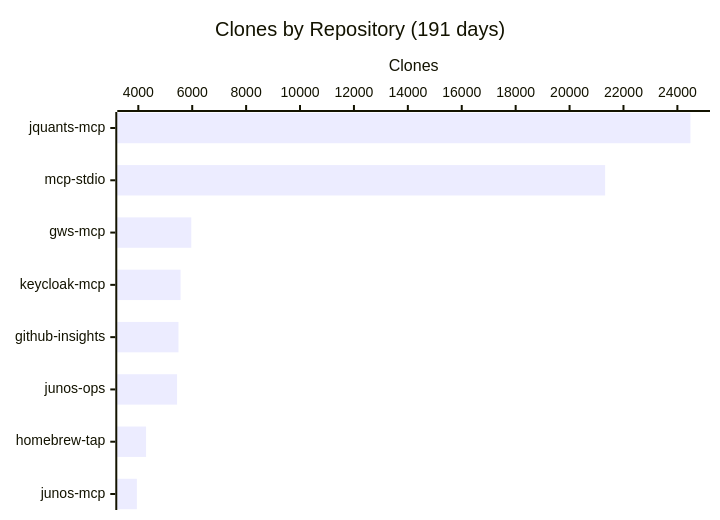
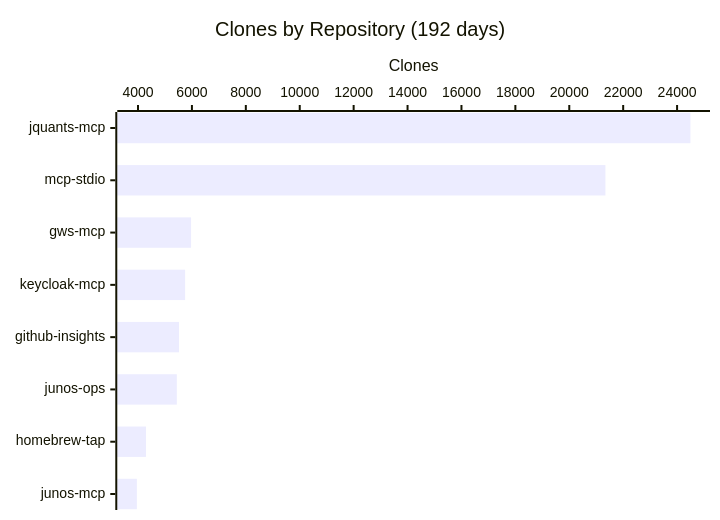
The fourth of 4 diagrams in README.md (shigechika/github-insights), drawn with Mermaid before and after one commit. The commit also changed other lines of this file and 2 other files, not shown here.

````diff
--- a/README.md
+++ b/README.md
@@ -58,7 +58,7 @@
 ```mermaid
 xychart-beta horizontal
-    title "Clones by Repository (191 days)"
+    title "Clones by Repository (192 days)"
     x-axis ["jquants-mcp", "mcp-stdio", "gws-mcp", "keycloak-mcp", "github-insights", "junos-ops", "homebrew-tap", "junos-mcp"]
     y-axis "Clones"
-    bar [24484, 21319, 5965, 5567, 5490, 5439, 4288, 3946]
+    bar [24495, 21341, 5968, 5747, 5519, 5440, 4295, 3957]
 ```
````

(WHAT YOU HAVE TO DO)
All lines of the listing must be given again exactly, excluding the pictures.

(WRITTEN ANSWER)
The fourth of 4 diagrams in README.md (shigechika/github-insights), drawn with Mermaid before and after one commit. The commit also changed other lines of this file and 2 other files, not shown here.

````diff
--- a/README.md
+++ b/README.md
@@ -58,7 +58,7 @@
 ```mermaid
 xychart-beta horizontal
-    title "Clones by Repository (191 days)"
+    title "Clones by Repository (192 days)"
     x-axis ["jquants-mcp", "mcp-stdio", "gws-mcp", "keycloak-mcp", "github-insights", "junos-ops", "homebrew-tap", "junos-mcp"]
     y-axis "Clones"
-    bar [24484, 21319, 5965, 5567, 5490, 5439, 4288, 3946]
+    bar [24495, 21341, 5968, 5747, 5519, 5440, 4295, 3957]
 ```
````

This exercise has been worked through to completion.